“The opportunity to work with accounts in the most proactive way, to help drive their sales and provide an exclusive release, has been very successful in Vans’ history as it builds momentum on all fronts, from the brand’s reputation to the retailer’s reputation to the consumer’s perception of both,” Hastings continued.
The Sole Classics Vans Vault OG Runner is currently sold out in all sizes.
The Cool Contagion Starts At Specialty
So here’s the pipeline: Vans partners with trending urban boutiques to boost the big company’s authentic vibe, then takes its street cred to chain franchises who are looking for cool brands to stock the shelf.
Vans and Sole Classics even infused a local heritage storyline to the Vans Vault “Kitchi” OG Runner. “The Story of Kitchi,” harkens to Ohio lore from the 17th century. The abridged version of the tale is that a young boy named Kitchi wandered from a migration group through the woods and across a river to eventually lead his tribe to settle in Zanesville, OH. So DJ Khaled had it right when he sang, Rep My City — a mantra all successful urban lifestyle boutiques seem to have infused into their business strategies.
Despite the great originality of many brands today, local retailers have a tool belt of regional knowledge and pride that translates to meaningful, authentic product stories that also attempt to work off today’s “buy local” trends. For instance, marketing photography for the OG Runner is set to an Ohio river backdrop, where a dreadlocked 20-something guy wanders through the scene — it’s both urban and wild.

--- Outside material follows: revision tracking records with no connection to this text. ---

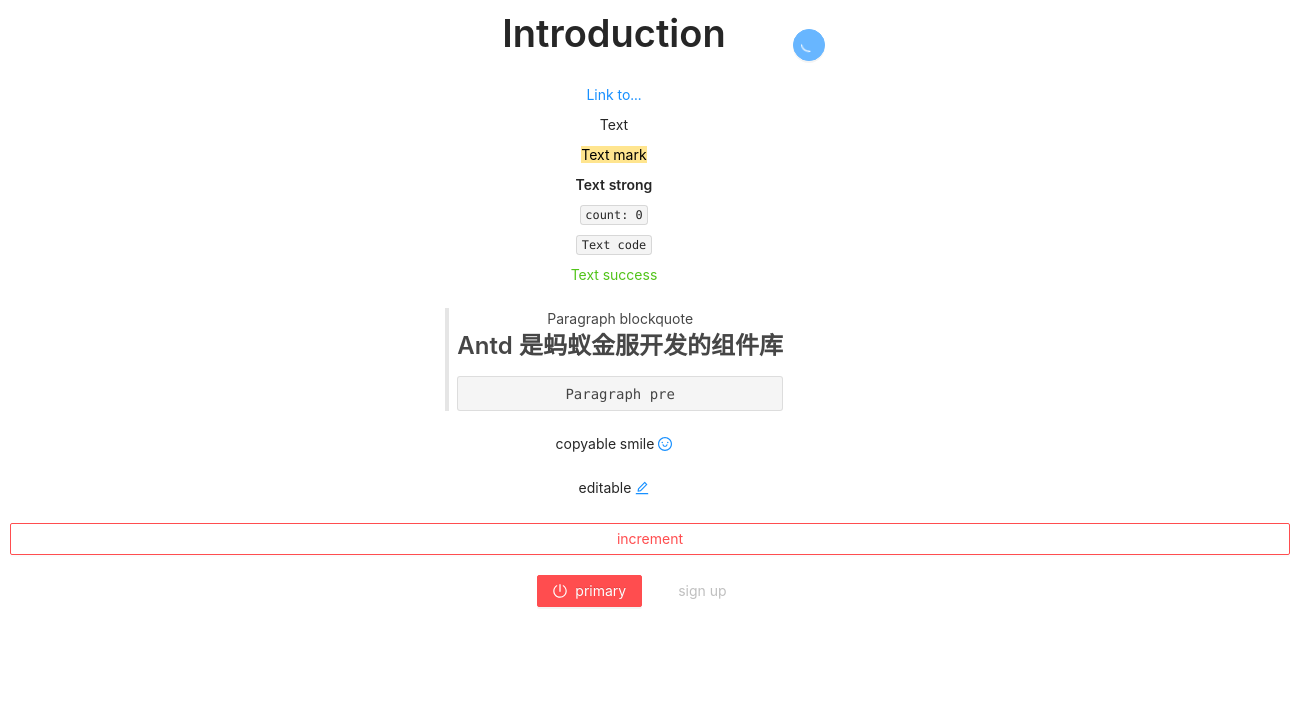
Repository: ErosHai/antd-demo
Page: /
The author's editor kept a copy of each file at every save. The page is drawn from the files as they stood at one save, then again after the next save.
The browser window is 1280 px wide. The page is 1300 px wide, so the pictures cover 1300 px, including what lies to the right of the window. The pictures show the whole page.
The project was rebuilt for these pictures with package versions that can differ from the ones it lists, and the page was loaded fresh each time.

Above is the page before, as saved 2022-04-12 16:18:01.

After the next save:
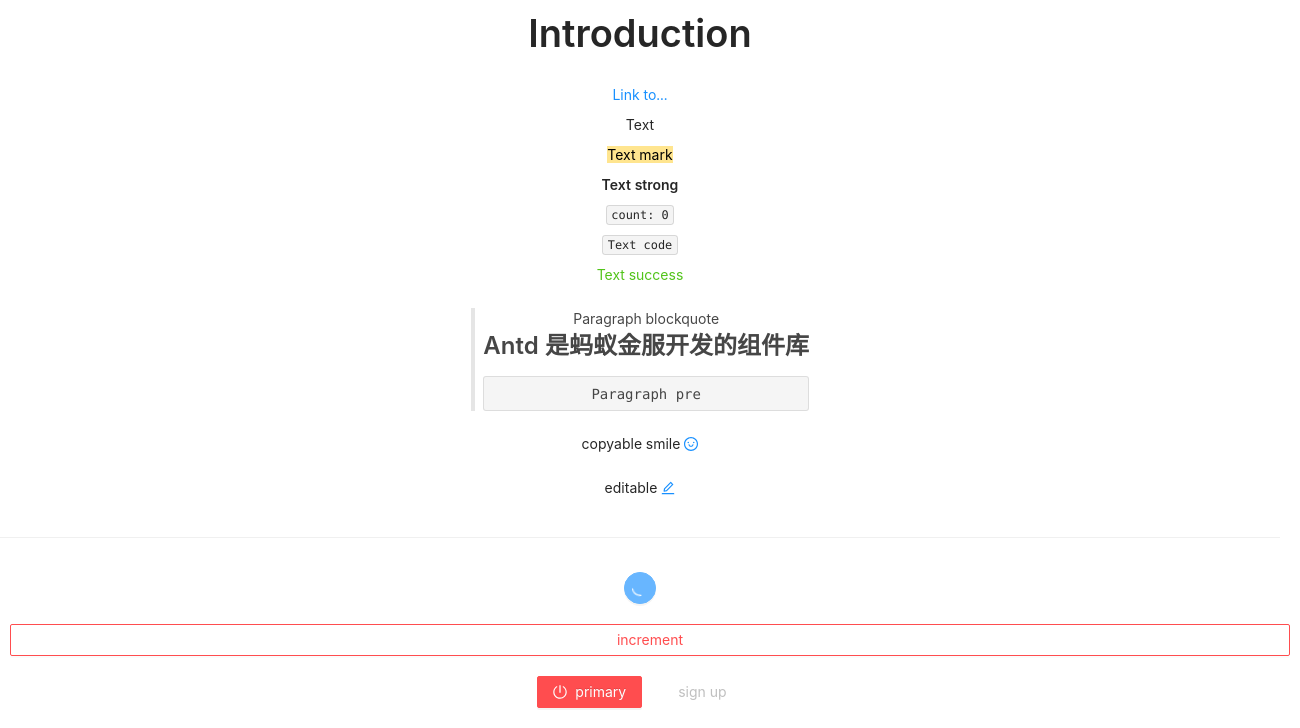
Saved 18 s later.
--- a/src/App.js
+++ b/src/App.js
@@ -46,6 +46,7 @@ function App() {
 				</Paragraph>
 			</Space>
 
+			<Divider />
 			<Tooltip title="search">
 				<Button
 					type="primary"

The Cultivation Of Creativity
Pittsburgh’s Shop 412 is well known for entering collaborations with companies like Gore-Tex, New Era and even Heinz on products that pack a giving-back purpose, always relating to a philanthropic cause within the Iron City.
Most recently, 412 and New Era co-branded a line of salutary hats that honor the 200th birthday of the city of Pittsburgh. The retailer has done a few collaborations with New Era, which began in early 2016, and even built out a custom wall to showcase the bicentennial limited-edition collection.
“It’s about the cultivation of creativity,” said Shop 412 Co-founder Christian Kinkela, who opened the shop with his brother Aaron in 2008. “The niche game is very, very difficult so we’re looking at such fine-tuned details … for the stuff that lives outside of big box — we don’t want to look like them.”
The Path Of Retail Discovery
Meanwhile, a couple cities to the northeast, the hyper-boutique retailer Bodega, in Boston, recently co-branded a limited-edition sneaker with Amsterdam-based footwear label Filling Pieces. Bodega takes local underground to a whole new level. The shop doesn’t have a phone number — “It’s a lifestyle choice,” its Facebook justifies — and the shop’s physical entrance is hidden within a convenience store, behind a faux vending machine. Bodega has done collaborations with Nike, Reebok, Vans, Saucony and fellow local brand New Balance.
Its website creeds, “Bodega has been a refuge and tool for the clandestine group of artists behind the space & brand. Approaching retail as installation art…” In numerous interviews, the owners have talked about the importance of retail experience as being one of discovery.
As for its social stats, Bodega has more than 128,000 Instagram followers, and a Twitter audience of 41,000-plus.
Co-created retailer/brand partnerships have become a way to exchange invisible currency. Authenticity and brand image is made through these boutique collaborations, and for the most part, these retailers can’t be bought.
“In a world where everyone tried to sell their soul, we only partner with brands we trust and have a relationship with,” said Aaron Kinkela, Shop 412 co-founder.
Expect to see more big-name products sporting cryptic logos that rep local hole-in-the-wall retailers. And start following the social media and blogs of these specialty footwear, apparel and lifestyle stores for culture and style forecasts. They are the trend setters of the industry.
Lead photo courtesy Vans